WASHINGTON -- The U.S. has reached a broad agreement with Beijing to ease restrictions on leading Chinese telecommunications equipment maker ZTE, The Wall Street Journal reported Monday.
Washington is considering the removal of a ban on the sale of components and software by American companies to ZTE, in return for the Chinese company paying certain financial penalties, the paper said in its online edition. Details of the agreement have yet to be finalized.
Commerce Secretary of Wilbur Ross, who is tasked with resolving the ZTE issue, is expected to travel to Beijing next week, the White House said.
China agreed to increase purchases of agricultural products and energy from the U.S. at a bilateral trade meeting on Thursday and Friday. A joint communique issued after the negotiations said that Washington would send a delegation to China to work out details of the accord.
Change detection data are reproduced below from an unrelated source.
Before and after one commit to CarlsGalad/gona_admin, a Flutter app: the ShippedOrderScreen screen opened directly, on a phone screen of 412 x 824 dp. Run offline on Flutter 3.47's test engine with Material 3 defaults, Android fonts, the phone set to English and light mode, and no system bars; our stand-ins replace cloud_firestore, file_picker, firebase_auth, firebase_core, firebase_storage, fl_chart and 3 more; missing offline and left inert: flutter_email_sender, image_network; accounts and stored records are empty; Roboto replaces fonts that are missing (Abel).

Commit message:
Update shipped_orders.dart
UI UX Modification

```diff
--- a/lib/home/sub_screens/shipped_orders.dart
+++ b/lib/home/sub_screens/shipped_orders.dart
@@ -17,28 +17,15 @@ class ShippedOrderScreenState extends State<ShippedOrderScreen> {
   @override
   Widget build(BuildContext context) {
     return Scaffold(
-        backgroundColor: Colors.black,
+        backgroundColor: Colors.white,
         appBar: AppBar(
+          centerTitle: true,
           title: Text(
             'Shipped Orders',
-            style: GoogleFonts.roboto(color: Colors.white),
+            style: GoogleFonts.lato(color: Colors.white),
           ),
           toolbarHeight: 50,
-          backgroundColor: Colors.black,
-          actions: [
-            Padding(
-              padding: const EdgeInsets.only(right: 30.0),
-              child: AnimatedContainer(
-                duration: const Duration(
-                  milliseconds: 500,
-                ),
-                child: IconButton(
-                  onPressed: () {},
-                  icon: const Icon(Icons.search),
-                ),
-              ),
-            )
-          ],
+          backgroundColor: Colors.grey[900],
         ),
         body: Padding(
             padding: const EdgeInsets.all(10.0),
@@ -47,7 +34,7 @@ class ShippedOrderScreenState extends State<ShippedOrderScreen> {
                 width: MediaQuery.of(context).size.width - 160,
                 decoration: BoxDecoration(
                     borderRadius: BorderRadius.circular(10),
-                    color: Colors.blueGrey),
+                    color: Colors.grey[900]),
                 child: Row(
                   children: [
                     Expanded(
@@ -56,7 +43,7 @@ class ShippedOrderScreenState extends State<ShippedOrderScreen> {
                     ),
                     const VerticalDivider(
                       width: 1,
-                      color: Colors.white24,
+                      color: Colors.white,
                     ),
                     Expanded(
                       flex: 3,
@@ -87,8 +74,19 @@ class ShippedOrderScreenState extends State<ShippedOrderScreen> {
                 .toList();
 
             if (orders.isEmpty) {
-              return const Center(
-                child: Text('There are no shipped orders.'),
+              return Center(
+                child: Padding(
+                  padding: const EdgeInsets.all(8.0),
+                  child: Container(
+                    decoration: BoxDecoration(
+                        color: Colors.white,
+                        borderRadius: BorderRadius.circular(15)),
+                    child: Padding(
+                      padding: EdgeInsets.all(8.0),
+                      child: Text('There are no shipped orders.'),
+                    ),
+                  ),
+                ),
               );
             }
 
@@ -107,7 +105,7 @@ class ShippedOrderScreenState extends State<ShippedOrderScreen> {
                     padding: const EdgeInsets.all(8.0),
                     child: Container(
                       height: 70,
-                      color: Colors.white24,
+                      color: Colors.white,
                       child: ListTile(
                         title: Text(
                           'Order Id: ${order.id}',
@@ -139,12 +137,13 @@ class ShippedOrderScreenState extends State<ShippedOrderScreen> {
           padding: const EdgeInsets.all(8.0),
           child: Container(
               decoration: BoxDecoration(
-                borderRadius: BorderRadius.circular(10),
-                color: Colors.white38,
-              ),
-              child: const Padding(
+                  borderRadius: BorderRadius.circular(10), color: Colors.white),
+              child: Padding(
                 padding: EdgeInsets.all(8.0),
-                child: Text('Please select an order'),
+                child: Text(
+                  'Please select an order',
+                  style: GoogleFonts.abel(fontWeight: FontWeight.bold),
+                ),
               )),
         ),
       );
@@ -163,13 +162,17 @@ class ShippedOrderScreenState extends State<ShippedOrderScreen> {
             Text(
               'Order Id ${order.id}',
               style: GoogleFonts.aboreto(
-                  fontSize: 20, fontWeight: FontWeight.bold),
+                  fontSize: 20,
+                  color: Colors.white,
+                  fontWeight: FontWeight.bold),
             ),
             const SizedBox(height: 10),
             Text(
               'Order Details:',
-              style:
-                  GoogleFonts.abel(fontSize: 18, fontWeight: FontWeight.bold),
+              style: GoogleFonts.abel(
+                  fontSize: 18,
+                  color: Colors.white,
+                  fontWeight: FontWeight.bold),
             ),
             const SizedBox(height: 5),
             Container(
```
Ross' discussions with Chinese officials will focus on the framework for related contracts and volumes of purchases.
Treasury Secretary Steven Mnuchin told reporters on Monday that Beijing had pledged to boost farm product imports by between 35% and 40%.
The two countries also agreed to refrain from imposing additional tariffs, Mnuchin said, suggesting that punitive measures may be shelved entirely, though this was not mentioned in the communique.
But differences remain over China's promotion of its technology industry.
U.S. Trade Representative Robert Lighthizer, who participated in last week's bilateral talks, issued a statement saying that tariffs remain a strong tool to protect U.S. technology, according to reports.